[EXCERPTED DATA]

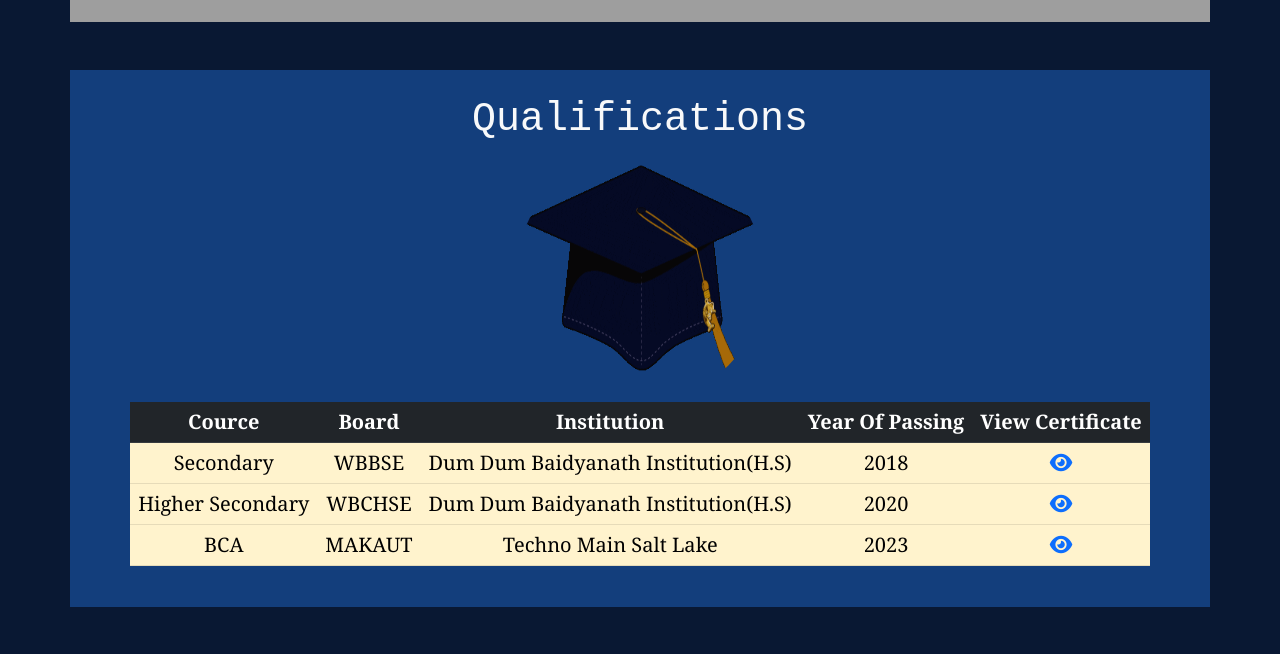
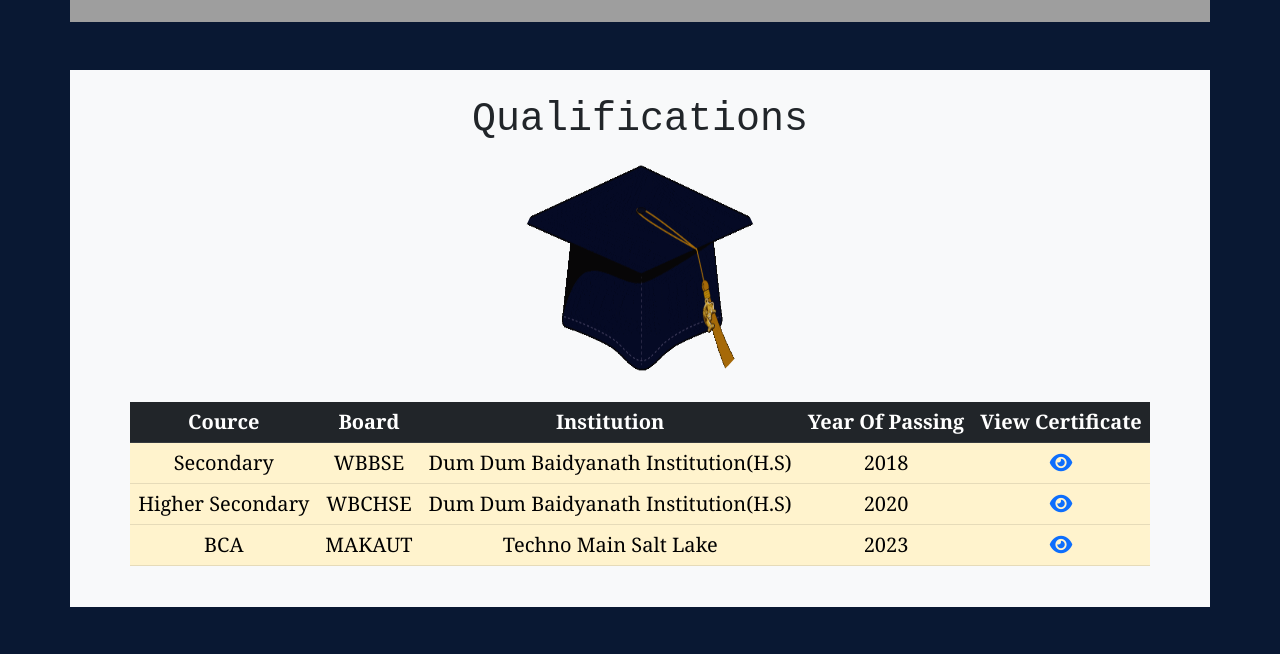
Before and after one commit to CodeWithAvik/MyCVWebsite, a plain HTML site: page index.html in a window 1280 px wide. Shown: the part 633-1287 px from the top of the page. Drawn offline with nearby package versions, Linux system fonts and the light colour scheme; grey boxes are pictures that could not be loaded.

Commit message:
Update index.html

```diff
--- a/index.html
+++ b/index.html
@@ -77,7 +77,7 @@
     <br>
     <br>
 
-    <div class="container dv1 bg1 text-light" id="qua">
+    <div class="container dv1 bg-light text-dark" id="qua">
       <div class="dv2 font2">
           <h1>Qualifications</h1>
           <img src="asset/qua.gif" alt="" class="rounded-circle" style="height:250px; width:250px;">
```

[/EXCERPTED DATA]

Take the listing above and restate it word for word, without its pictures.

Before and after one commit to CodeWithAvik/MyCVWebsite, a plain HTML site: page index.html in a window 1280 px wide. Shown: the part 633-1287 px from the top of the page. Drawn offline with nearby package versions, Linux system fonts and the light colour scheme; grey boxes are pictures that could not be loaded.

Commit message:
Update index.html

```diff
--- a/index.html
+++ b/index.html
@@ -77,7 +77,7 @@
     <br>
     <br>
 
-    <div class="container dv1 bg1 text-light" id="qua">
+    <div class="container dv1 bg-light text-dark" id="qua">
       <div class="dv2 font2">
           <h1>Qualifications</h1>
           <img src="asset/qua.gif" alt="" class="rounded-circle" style="height:250px; width:250px;">
```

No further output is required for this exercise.